▸ Exercise prompt:
Search the records for the string "optional". Copy each line where it occurs.

▸ Recorded data:
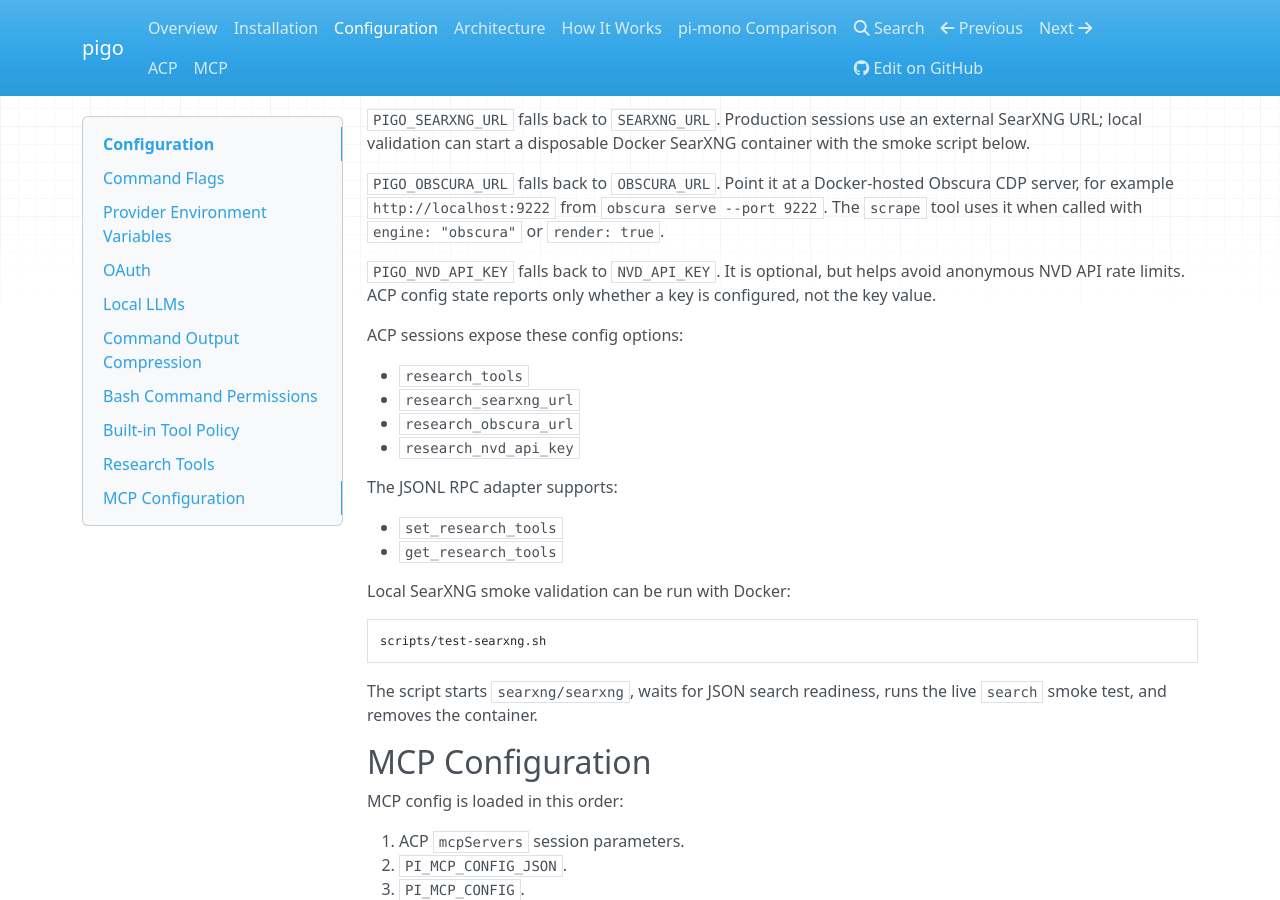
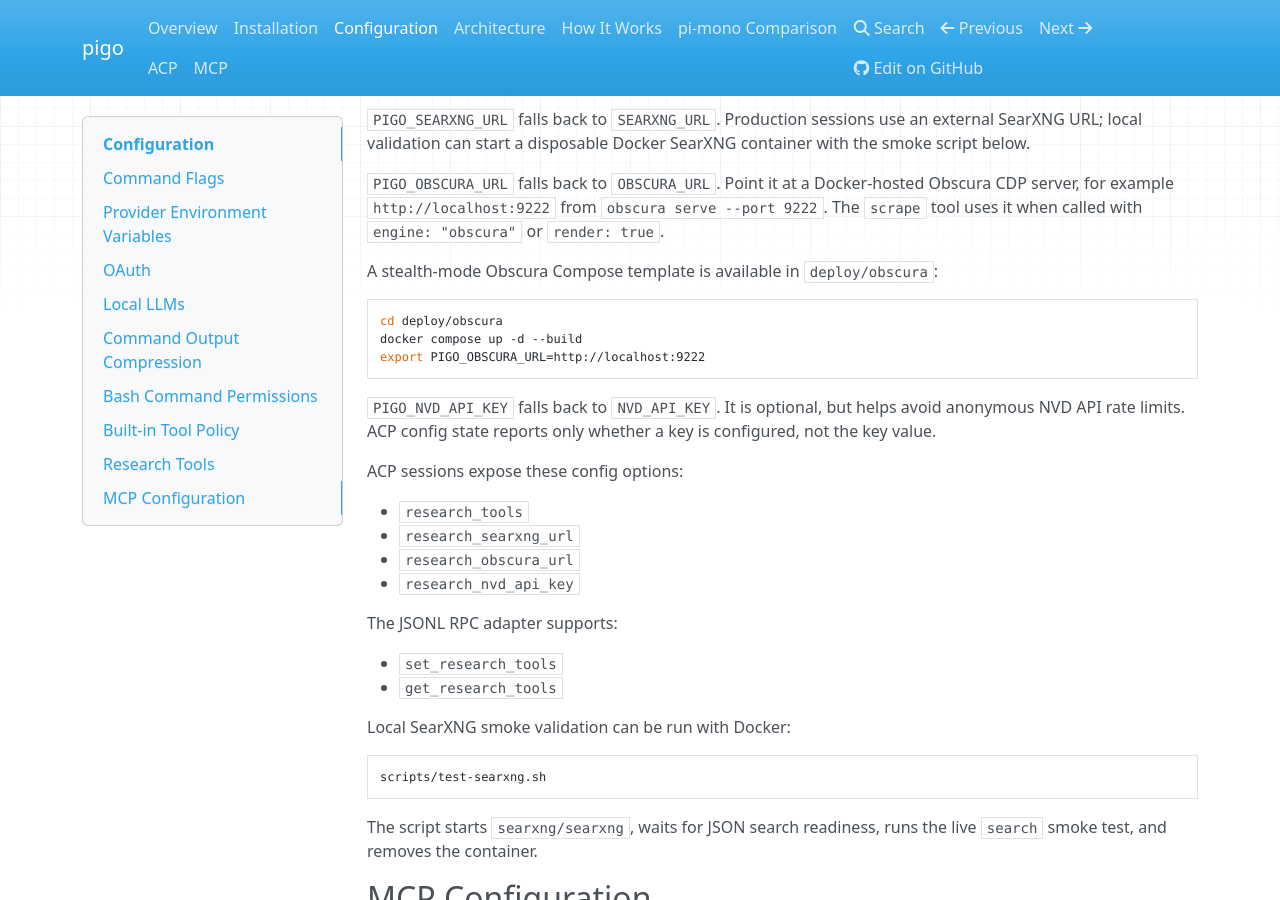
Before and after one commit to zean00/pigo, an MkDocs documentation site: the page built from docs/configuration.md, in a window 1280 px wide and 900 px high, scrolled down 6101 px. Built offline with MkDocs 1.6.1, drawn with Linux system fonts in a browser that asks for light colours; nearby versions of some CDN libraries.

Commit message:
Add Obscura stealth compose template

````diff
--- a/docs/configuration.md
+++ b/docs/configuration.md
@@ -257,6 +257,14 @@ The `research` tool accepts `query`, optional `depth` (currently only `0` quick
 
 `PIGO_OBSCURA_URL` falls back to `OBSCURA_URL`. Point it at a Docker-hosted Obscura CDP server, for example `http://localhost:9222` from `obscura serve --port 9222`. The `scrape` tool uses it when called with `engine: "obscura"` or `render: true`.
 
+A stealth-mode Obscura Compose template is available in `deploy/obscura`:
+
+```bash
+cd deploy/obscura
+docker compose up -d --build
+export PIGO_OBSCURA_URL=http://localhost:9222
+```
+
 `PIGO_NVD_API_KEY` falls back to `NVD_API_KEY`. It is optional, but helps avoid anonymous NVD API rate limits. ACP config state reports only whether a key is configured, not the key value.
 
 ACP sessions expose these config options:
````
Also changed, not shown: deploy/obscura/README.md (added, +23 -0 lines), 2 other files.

▸ Output for this task:
@@ -257,6 +257,14 @@ The `research` tool accepts `query`, optional `depth` (currently only `0` quick
 `PIGO_NVD_API_KEY` falls back to `NVD_API_KEY`. It is optional, but helps avoid anonymous NVD API rate limits. ACP config state reports only whether a key is configured, not the key value.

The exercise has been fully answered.